India

Millions of forest-dwelling indigenous people in India to be evicted

Critics say supreme court ruling constitutes ‘mass eviction in name of conservation’

Millions of Indians face eviction after the country’s supreme court ruled that indigenous people illegally living on forest land should move.

Campaigners for the rights of tribal and forest-dwelling people have called the court’s decision on Wednesday “an unprecedented disaster” and “the biggest mass eviction in the name of conservation, ever”.

The ruling came in response to petitions filed by various wildlife conservation groups, which wanted the court to declare the 2006 Forest Rights Act invalid. The act gives forest dwelling people the right to their ancestral lands, including those in specially “protected” areas that contain sanctuaries and wildlife parks to conserve wild life. The groups told the court that “tribal” people in 20 states had encroached illegally on these protected areas, jeopardising efforts to protect wildlife and forests.

See full story at the Guardian: https://www.theguardian.com/world/2019/feb/22/millions-of-forest-dwelling-indigenous-people-in-india-to-be-evicted

A woman sits with her belongings after forest officers demolished her house during an eviction drive on the outskirts of Gauhati, India in August 2017. Photograph: Anupam Nath/AP
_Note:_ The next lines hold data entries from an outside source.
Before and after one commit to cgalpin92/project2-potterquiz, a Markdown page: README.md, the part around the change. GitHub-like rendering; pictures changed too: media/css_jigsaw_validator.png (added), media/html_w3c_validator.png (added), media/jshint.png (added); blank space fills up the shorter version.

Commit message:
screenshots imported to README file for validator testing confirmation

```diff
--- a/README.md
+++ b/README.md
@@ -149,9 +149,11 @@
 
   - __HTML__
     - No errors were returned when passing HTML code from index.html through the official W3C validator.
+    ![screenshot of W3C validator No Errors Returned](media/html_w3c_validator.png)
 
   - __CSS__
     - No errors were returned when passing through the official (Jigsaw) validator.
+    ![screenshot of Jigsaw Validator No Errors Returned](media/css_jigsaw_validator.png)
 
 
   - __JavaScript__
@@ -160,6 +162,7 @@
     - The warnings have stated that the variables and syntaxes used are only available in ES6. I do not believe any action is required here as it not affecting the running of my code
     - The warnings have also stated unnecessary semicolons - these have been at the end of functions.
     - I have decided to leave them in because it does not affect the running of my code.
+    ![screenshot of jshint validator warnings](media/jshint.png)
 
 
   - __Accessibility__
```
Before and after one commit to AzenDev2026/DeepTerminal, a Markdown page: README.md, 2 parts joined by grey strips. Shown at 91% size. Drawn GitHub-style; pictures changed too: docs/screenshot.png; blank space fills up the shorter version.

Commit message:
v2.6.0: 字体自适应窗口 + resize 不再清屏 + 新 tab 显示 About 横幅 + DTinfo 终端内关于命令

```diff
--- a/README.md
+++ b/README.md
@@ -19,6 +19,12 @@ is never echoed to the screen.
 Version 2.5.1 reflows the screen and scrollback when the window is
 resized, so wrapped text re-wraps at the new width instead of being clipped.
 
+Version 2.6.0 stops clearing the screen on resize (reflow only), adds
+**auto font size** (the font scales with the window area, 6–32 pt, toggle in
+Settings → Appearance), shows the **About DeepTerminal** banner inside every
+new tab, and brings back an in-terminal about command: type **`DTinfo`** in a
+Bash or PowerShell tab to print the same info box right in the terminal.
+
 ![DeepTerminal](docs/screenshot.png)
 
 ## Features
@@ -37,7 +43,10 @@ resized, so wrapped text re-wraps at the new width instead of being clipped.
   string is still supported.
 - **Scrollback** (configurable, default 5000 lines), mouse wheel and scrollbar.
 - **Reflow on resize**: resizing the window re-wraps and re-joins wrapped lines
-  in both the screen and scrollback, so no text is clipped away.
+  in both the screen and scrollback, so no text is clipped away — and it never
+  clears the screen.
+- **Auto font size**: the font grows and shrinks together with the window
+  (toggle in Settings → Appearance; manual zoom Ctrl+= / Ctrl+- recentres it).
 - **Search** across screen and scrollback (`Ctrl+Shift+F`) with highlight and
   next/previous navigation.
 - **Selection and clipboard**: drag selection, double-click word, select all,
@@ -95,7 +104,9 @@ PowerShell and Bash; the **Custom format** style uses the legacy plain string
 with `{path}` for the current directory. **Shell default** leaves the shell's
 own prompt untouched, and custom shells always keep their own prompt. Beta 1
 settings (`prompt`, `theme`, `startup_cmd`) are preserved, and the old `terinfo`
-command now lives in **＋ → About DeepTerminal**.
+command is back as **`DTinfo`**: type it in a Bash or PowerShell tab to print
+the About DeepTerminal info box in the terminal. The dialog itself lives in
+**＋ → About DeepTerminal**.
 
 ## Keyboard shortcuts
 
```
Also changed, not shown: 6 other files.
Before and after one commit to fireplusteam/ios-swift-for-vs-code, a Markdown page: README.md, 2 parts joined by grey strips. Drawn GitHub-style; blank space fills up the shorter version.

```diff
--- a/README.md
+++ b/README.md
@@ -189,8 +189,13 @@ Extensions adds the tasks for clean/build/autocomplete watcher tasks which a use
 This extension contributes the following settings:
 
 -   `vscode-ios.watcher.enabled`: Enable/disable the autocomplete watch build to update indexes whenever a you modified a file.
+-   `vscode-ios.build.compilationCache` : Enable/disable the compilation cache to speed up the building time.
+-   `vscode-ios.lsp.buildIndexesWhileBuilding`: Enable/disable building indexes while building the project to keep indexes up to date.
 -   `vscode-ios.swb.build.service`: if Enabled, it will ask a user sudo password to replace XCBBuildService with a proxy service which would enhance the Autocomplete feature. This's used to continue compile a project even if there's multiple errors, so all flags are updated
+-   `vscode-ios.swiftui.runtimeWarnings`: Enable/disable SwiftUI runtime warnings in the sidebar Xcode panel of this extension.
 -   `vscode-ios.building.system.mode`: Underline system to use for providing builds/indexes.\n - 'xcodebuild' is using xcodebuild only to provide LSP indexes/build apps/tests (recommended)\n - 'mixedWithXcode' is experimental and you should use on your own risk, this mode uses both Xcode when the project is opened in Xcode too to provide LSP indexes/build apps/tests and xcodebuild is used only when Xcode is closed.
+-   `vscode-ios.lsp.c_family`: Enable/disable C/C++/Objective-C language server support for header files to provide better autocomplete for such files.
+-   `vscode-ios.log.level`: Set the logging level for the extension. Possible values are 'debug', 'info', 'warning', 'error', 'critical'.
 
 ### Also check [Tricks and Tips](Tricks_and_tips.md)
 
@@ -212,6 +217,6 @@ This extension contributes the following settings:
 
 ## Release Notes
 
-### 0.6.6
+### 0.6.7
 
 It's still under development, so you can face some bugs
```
A woman sits with her belongings after forest officers demolished her house during an eviction drive on the outskirts of Gauhati, India in August 2017. Photograph: Anupam Nath/AP